Re: human origins

Wed, 9 Feb 1994 17:12:53 -0700

I am glad to finally see something on this board about modern human
origins. This is an issue that is so complicated that hundreds of people
in dozens of countries for a century cannot even agree on the relevant
questions, let alone the answer. A good "snapshot" of the two major positions,
continuity and replacement, can be found in American Anthropologist Vol. 95(1)
1993 (this issue has several articles on this subject). A major reason
that people are so divided on this issue (besides it being an emotional one)
is that people are viewing the fossils and archaeology from different
research traditions/paradigms. Geoffrey Clark's 1991 book "Perspectives
on the Past" is a good example of this for Pleistocene hunter-gatherer

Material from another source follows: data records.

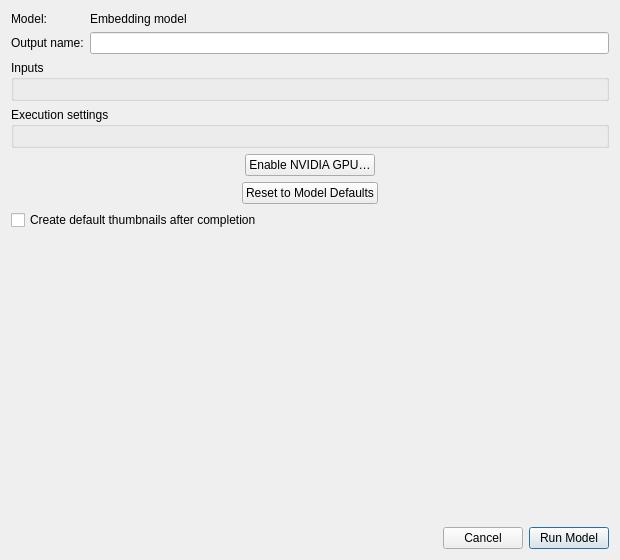
Before: the Qt Designer form src/EmbeddingsArea/ui/model_execution_dialog.ui in eidora-desktop/EIDORA, drawn with Qt 5.
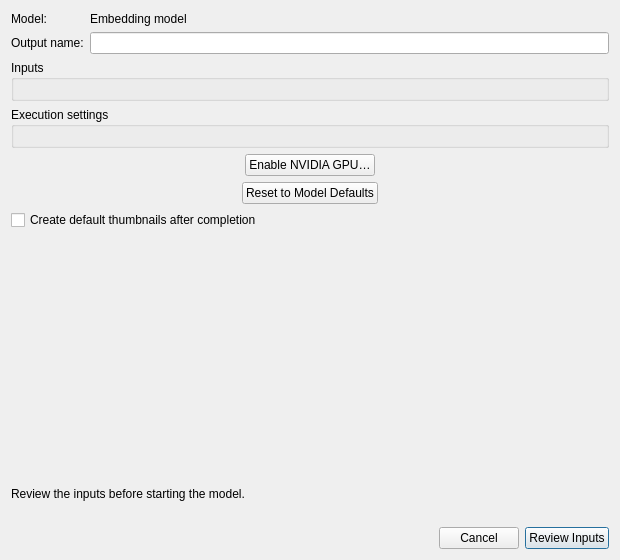
After: the same form once the commit is applied.

```diff
--- a/src/EmbeddingsArea/ui/model_execution_dialog.ui
+++ b/src/EmbeddingsArea/ui/model_execution_dialog.ui
@@ -103,6 +103,12 @@
      </property>
     </spacer>
    </item>
+   <item>
+    <widget class="QLabel" name="label_input_summary">
+     <property name="text"><string>Review the inputs before starting the model.</string></property>
+     <property name="wordWrap"><bool>true</bool></property>
+    </widget>
+   </item>
    <item>
     <widget class="QLabel" name="label_error">
      <property name="text">
@@ -141,7 +147,7 @@
      <item>
       <widget class="QPushButton" name="button_run">
        <property name="text">
-        <string>Run Model</string>
+        <string>Review Inputs</string>
        </property>
        <property name="default">
         <bool>true</bool>
```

Christy Turner believes that we shouldn't look at early fossil human forms and
work our way forward in time, but rather we should look at the variability
in mdern traits (in his case dental traits) and work our way backward.
Using his system of scoring dental traits, he sees nine populations with
clusters of gene frequencies (or "races"), six of which are derived from
the Asian continent. In large part because of this, he argues that modern
populations originated from an Asian-like ancestor rather than an African
one, because (in a nutshell) it is easier to get three non-Asian races
from an Asian one than to get six different Asian races from a non-Asian
one. Whether you agree with his argument depends on whether you agree
with his initial methodology.

Turner says that he finds a distinctly different dental trait pattern
in Neandertals that is not shared with modern populations; he also finds
early modern human populations in Europe to share some dental traits
with early modern populations in Asia and with modern Asians.
He is now working on DNA evidence that he hopes will support his
conclusions based on the dental data.

Turner's Out of Asia theory is currently the minority viewpoint, most of
the researchers holding either an Out of Africa/replacement, a Multiregional
Evolution/continuity, or an amorphous "middle ground" position. Hope
this has helped a bit.

Cathy Willermet
Department of Anthropology
Arizona State University
(602) 965-6213